As anticipated from the moment the injury was announced. Jon Lester has been placed on the disabled list with a strained lat muscle suffered in the fourth inning of his start against the Blue Jays last night.
Reliever Scott Atchison has been called up to take his place on the roster.
Lester takes a 10-4 record and a 3.31 ERA with him to the DL. The Red Sox will need to replace him in the rotation Sunday against the Orioles. Depending on whether he’s needed out of the pen, Alfredo Aceves could make that start. He’s 1-1 with a 5.14 ERA in his four starts this season.
An alternative would be Kevin Millwood, who would pitch on six days’ rest. He gave up three runs over seven innings in his last start for Triple-A Pawtucket, and is 4-0 with 4.15 ERA overall in seven starts for the club.
Judging by the way Lester finished his outing last night, the strain he suffered couldn’t have been particularly severe. The Red Sox haven’t provided a timetable for his return, but it’s possible he’ll miss just two or three starts.
It’s Lester’s first trip to the disabled list since 2007.
Houston Astros ace Justin Verlander will undergo Tommy John surgery and miss the rest of the season.

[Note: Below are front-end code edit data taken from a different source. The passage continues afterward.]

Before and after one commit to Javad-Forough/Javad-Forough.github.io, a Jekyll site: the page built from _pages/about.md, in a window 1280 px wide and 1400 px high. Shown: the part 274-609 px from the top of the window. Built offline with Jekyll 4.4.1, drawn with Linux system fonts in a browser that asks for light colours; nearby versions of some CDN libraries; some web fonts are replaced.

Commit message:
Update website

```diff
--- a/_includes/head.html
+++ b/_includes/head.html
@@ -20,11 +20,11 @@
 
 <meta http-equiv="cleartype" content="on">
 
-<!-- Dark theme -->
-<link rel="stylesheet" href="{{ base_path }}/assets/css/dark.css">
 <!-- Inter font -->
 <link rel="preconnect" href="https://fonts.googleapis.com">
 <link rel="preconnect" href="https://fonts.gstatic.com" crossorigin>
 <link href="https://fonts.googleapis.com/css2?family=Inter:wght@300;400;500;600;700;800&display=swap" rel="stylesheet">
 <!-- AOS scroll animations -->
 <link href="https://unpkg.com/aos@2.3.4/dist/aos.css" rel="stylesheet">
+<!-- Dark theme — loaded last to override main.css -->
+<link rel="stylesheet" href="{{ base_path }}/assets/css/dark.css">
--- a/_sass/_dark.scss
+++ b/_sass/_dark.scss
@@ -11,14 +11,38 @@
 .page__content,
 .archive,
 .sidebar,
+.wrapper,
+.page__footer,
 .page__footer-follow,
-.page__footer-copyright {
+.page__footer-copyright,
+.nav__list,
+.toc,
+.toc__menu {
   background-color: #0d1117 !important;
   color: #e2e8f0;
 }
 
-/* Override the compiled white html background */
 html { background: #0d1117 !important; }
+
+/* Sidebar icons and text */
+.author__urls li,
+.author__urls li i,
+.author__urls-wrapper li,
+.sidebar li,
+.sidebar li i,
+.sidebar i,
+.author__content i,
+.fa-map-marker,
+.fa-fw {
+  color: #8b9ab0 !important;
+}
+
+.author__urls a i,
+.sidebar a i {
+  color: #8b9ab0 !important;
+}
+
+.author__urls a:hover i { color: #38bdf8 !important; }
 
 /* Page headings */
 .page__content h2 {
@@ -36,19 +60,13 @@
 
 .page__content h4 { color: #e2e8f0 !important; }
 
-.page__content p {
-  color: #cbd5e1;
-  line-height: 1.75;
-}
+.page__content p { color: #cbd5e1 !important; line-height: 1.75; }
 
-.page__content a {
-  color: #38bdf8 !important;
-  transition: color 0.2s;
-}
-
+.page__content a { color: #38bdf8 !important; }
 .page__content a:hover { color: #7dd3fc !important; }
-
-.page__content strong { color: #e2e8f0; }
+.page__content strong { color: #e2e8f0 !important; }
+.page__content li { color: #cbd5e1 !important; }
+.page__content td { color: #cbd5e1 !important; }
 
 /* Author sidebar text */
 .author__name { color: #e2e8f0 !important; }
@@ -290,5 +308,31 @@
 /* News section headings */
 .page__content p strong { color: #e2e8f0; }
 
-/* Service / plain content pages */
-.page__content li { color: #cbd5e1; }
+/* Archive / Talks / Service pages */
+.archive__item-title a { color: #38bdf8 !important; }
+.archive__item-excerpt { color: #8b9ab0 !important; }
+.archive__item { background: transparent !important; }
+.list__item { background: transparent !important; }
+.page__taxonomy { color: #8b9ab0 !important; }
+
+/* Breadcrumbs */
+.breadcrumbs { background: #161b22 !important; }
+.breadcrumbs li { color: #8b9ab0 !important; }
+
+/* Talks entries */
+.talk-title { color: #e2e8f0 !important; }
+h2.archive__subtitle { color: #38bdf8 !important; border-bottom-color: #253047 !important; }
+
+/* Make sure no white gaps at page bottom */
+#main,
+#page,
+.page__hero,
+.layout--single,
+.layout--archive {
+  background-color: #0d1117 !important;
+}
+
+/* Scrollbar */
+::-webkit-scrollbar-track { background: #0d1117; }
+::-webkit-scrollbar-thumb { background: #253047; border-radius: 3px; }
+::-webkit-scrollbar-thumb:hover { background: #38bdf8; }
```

The reigning AL Cy Young Award winner announced the news Saturday on his Instagram account in a 1½-minute video.
“In my simulated game a couple days ago, I felt something in my elbow, and after looking at my MRI and conversing with some of the best doctors in the world, we’ve determined that Tommy John surgery is my best option,” Verlander said.
He threw to hitters on Wednesday for the first time since he was injured in the team’s opener on July 24. He threw 50 pitches in the bullpen before throwing about 25 pitches to hitters in two simulated innings.
“I tried as hard as I could to come back and play this season,” Verlander said. “Unfortunately, my body just didn’t cooperate.”
Verlander has been on the injured list with a right forearm strain. He went 21-6 with a 2.58 ERA in 2019.
“Obviously, this is not good news,” Verlander said. “However, I’m going to handle this the only way I know how. I’m optimistic. I’m going to put my head down, work hard, attack this rehab and hopefully, come out the other side better for it.
“I truly believe everything that everything happens for a reason, and although 2020 has sucked, hopefully, when this rehab process is all said and done, this will allow me to charge through the end of my career and be healthy as long as I want and pitch as long as I want and accomplish some of the goals that I want in my career.”